During the week ended November 17th, total petroleum inventories decreased by 1.54 million barrels vs. a five year average increase of 2.75 million barrels and vs. an expected decrease of 2.00 million barrels. Inventories decreased by 4.29 million barrels vs. the five year average and increased by 0.46 million barrels vs. expectations. Total inventories stand at 792.6 million barrels, down from 794.2 million barrels at the end of the previous week. The five year average inventory is 738.7 million barrels, up from 736.0 million barrels at the end of the previous week.
Current inventories are 7.30% higher than the five year average, down from +7.91% at the end of the previous week.
As of November 21st, the net speculative long position in petroleum futures was 509,232,000 barrels, down 12,758,000 barrels (-2.44%) from the previous week. Speculation decreased for the first time in five weeks and represents 64.24% of domestic inventories. Speculation is 56.20% above its one year moving average.

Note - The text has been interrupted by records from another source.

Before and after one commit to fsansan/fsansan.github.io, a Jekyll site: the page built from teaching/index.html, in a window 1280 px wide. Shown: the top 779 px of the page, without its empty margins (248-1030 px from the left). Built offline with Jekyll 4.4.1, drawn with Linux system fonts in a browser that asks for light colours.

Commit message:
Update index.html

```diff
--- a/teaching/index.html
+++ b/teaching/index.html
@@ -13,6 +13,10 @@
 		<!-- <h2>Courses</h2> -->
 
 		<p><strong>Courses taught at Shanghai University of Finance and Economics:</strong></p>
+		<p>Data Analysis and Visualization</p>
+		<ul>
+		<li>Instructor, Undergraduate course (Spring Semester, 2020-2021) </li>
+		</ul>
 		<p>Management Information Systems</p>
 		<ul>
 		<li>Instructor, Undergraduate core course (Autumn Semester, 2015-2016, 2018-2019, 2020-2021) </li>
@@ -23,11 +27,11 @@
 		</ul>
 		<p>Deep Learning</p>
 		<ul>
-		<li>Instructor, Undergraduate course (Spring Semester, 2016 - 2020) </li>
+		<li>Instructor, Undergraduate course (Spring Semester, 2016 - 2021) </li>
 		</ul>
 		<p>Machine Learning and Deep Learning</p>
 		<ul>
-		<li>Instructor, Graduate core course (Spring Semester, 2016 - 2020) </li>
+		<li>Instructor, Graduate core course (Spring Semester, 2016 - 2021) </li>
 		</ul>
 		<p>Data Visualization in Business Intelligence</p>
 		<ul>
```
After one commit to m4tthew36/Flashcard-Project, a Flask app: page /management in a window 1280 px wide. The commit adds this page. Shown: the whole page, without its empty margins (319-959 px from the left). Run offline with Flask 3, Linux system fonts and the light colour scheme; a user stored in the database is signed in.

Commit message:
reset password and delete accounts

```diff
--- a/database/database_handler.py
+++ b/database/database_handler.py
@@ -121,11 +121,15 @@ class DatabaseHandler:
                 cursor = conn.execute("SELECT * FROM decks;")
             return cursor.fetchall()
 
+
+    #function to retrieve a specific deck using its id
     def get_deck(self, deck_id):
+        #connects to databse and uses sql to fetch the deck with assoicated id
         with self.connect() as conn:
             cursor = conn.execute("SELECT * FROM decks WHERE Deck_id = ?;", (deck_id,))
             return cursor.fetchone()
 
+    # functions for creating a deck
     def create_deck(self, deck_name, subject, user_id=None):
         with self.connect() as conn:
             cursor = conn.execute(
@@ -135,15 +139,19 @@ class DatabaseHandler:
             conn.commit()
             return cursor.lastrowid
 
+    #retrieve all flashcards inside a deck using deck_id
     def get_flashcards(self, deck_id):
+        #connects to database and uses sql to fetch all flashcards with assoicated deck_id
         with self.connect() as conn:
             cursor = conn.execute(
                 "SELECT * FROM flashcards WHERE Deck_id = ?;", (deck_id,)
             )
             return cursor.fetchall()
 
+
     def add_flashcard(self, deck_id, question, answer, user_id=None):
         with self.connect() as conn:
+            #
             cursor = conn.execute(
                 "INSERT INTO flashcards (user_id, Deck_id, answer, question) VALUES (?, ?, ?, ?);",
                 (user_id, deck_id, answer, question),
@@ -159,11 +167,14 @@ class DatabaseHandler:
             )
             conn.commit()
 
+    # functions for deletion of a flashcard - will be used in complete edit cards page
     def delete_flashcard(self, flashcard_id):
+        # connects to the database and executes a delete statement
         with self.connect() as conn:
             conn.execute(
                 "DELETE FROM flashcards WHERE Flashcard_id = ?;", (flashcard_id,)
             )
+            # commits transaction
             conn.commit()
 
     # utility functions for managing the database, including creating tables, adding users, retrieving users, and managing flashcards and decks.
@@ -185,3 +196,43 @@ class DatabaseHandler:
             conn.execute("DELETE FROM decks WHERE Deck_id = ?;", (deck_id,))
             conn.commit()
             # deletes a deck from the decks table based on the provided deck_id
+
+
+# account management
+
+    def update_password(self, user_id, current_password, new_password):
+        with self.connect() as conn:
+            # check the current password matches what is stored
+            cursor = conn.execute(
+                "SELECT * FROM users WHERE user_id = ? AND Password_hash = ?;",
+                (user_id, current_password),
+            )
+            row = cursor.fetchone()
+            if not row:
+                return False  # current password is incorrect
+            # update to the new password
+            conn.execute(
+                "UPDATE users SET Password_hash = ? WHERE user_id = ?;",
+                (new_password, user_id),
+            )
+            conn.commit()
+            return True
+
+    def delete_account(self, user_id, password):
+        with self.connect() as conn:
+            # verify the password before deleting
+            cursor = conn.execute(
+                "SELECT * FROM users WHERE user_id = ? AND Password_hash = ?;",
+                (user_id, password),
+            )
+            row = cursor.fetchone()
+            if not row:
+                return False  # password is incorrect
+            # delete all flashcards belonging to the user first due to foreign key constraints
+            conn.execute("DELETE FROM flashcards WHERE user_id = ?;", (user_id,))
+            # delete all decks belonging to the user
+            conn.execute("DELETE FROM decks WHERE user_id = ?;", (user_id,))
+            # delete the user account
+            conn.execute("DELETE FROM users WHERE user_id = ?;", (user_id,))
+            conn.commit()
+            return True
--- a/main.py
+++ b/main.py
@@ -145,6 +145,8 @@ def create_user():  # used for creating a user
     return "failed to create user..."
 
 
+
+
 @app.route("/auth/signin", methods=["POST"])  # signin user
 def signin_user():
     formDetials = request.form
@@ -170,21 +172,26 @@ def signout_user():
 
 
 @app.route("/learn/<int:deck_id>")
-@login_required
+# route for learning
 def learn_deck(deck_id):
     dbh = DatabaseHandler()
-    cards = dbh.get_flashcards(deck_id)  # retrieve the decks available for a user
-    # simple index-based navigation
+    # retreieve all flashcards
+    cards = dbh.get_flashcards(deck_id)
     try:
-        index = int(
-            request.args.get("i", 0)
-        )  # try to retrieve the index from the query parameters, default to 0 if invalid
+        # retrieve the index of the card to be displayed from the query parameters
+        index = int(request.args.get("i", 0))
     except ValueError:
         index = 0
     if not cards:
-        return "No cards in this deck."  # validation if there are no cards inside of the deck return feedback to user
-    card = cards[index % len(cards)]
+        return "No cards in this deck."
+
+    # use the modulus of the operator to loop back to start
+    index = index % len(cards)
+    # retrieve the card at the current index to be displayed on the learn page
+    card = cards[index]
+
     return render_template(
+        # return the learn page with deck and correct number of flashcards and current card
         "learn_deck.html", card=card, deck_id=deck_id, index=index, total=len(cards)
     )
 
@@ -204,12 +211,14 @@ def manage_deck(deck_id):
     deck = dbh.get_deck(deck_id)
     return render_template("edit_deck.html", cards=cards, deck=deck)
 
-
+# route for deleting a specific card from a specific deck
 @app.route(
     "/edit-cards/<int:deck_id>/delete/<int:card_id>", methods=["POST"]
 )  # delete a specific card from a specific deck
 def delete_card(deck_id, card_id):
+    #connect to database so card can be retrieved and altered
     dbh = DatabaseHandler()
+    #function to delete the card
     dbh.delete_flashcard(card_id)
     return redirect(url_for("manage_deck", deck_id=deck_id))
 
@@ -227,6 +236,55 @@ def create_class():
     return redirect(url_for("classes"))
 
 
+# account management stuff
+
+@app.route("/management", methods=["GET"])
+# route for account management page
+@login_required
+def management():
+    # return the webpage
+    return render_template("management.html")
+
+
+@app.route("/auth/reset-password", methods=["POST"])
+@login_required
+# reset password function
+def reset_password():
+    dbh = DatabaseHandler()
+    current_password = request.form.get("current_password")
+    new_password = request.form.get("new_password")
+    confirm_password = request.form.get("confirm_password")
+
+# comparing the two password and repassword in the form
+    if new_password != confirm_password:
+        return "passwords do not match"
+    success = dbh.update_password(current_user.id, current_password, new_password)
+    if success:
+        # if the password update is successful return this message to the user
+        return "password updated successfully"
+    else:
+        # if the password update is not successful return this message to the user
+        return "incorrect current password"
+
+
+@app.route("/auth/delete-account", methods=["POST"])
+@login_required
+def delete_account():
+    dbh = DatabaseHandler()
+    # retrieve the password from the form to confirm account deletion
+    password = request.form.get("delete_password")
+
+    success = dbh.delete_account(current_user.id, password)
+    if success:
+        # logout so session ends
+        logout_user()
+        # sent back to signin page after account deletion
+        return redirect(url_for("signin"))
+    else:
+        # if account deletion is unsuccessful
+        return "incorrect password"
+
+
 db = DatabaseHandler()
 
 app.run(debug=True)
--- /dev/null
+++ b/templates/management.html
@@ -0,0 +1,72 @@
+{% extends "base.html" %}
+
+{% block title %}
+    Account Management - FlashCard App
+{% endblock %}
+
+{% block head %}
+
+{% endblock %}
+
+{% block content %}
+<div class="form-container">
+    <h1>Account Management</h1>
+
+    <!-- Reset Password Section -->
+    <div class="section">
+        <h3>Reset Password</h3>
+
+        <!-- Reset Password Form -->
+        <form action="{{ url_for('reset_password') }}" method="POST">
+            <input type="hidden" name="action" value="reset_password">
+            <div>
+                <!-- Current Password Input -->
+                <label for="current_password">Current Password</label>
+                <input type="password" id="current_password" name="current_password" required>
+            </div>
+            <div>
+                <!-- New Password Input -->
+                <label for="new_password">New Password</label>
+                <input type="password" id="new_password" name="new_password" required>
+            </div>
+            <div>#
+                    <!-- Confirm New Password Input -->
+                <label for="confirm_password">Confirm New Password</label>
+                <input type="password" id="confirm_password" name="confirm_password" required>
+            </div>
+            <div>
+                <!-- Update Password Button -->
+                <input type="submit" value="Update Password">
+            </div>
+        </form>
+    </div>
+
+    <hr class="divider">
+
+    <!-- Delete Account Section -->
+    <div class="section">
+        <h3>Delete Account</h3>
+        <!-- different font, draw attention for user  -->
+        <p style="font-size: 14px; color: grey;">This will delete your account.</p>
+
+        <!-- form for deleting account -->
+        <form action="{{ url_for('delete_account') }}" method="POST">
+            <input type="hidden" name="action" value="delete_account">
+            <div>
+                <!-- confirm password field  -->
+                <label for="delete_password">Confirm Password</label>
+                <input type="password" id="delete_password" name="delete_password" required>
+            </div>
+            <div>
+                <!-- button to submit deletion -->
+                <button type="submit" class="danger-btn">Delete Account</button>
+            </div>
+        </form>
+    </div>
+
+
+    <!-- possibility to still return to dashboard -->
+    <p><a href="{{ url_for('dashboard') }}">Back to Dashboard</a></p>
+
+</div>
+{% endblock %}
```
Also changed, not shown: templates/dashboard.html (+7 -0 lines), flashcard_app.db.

The corresponding spot month diesel futures price on November 21st was 193.59 cents per gallon, up 2.89 cents from 190.70 cents per gallon during the previous week.
Diesel fuel price and size of speculative net long position in petroleum are 70.47% correlated over the past 52 weeks indicating that, on a statistical basis over the past year that 49.66% of diesel fuel price movements are explained by changes in level of speculation.
The net speculative long position has been variable over the past year ranging between 81 million and 522 million barrels with an average of about 326 million barrels, which is up roughly 6 million barrels on the week.
Based on a multiple regression analysis considering the level of the dollar, speculation, and inventory over the past five years as of November 21st, the market price for spot month diesel futures is estimated to be 228.18 versus the actual price of 193.59. This indicates that the market is currently undervalued by 34.59 cents per gallon given the assumptions of the pricing model.
Linwood Capital, LLC is an institutional fuel hedging management, advisory, and consulting firm. Linwood creates and manages customized fuel hedging programs for institutional consumers of petroleum and natural gas.